Zubeda Jalalzai is professor of English at Rhode Island College in Providence.
Chapter 1: Scandals Old and New Alexander Gardner and Greg Mortenson
Chapter 2: Drawing Boundaries: Early East India Co. Writers
George Forster, Mountstuart Elphinstone, Alexander Burnes, and Arthur Conolly
Chapter 3: Oriental Tales: from Poems and Legends to the Novel
Charles Masson, James Abbott, Sir Mortimer Durand
Chapter 4: Hybridity, Frontier Marriages, and the New Woman: S. S. Thorburn, Maud Diver, Lillias Hamilton, and Morag Murray Abdullah
Chapter 5: The Romance of Return: Anti-Imperialist Nostalgia and Writings of the 9/11 Era Jason Elliot, Rory Stuart, Tamim Ansary, Saira Shah, Khaled Hosseini
Conclusion: Lessons Learned? New Fiction from Afghanistan, and how to write about Afghanistan
About the author

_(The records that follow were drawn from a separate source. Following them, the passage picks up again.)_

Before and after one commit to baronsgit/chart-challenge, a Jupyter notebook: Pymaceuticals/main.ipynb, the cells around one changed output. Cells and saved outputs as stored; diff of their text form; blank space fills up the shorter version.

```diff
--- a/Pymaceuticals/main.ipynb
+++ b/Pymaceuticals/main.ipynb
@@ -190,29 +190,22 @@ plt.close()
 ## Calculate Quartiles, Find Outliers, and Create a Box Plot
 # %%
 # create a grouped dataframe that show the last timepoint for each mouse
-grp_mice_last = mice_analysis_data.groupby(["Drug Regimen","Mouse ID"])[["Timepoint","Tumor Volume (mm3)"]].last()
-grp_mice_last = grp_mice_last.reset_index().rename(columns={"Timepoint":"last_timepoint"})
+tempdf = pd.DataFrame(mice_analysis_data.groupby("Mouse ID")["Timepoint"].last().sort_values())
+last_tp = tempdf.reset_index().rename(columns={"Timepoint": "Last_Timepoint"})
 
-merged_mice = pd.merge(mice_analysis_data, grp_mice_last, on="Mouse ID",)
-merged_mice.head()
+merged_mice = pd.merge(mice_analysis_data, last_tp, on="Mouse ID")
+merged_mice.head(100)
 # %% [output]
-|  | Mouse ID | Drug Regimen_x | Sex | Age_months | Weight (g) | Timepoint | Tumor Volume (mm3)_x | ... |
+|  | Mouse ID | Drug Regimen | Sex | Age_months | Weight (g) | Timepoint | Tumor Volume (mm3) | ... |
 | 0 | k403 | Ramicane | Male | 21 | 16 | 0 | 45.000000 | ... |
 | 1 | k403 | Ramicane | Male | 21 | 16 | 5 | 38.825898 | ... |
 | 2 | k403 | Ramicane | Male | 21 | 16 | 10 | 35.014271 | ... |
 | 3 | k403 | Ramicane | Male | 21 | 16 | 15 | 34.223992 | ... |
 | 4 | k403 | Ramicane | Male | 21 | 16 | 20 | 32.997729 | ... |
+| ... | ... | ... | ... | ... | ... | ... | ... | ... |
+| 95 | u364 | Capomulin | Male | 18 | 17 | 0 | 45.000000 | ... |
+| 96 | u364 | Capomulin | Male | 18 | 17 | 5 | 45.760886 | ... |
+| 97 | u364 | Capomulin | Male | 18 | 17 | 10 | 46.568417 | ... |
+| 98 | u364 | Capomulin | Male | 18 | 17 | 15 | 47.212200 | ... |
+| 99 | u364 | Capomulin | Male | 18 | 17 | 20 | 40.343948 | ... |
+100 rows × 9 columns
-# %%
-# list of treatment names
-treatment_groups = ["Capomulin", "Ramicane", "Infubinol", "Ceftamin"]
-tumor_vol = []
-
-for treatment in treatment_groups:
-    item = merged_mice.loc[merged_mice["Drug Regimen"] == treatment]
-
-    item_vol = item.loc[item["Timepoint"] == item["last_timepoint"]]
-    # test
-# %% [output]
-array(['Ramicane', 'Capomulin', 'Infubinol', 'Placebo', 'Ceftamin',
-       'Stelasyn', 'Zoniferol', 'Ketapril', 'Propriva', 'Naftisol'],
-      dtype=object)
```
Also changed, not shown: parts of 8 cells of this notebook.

"This study is both broad and detailed, ranging from East India Company writings about Afghanistan to more recent works about Afghanistan, their controversies and their reception. A recommended read for anyone interested in the history of ideas about the country and the many conflicts that have been fought on Afghan soil."
“In this fascinating literary history, Zubeda Jalalzai surveys two centuries of Anglophone writing on Afghanistan that blurred the line between fact and fantasy. Revealing the seductive power of prose, she shows how even authors of Afghan origin were ultimately drawn into this romantic mythopoesis.”
"Zubeda Jalalzai gives us a chronological look at depictions of Afghanistan by writers from the West (including Afghan emigrants such as myself). In the process, she teases out the many strands of agenda, intention, convention, context and perspective—political, personal, literary, social, historical and cultural—that shape and color these writers’ depictions of Afghanistan. How the imagined Afghanistan developed by Western writers relates to the actuality of Afghanistan as a whole remains a question, but that answer lies outside the scope of Jalalzai’s work and perhaps anyone's. What she’s given us does sharpen at least this reader's appetite to go on seeking that answer, even as it suggests the futility such a search must finally entail, given the subtleties, nuances, and complexity of the noumenon that is Afghanistan."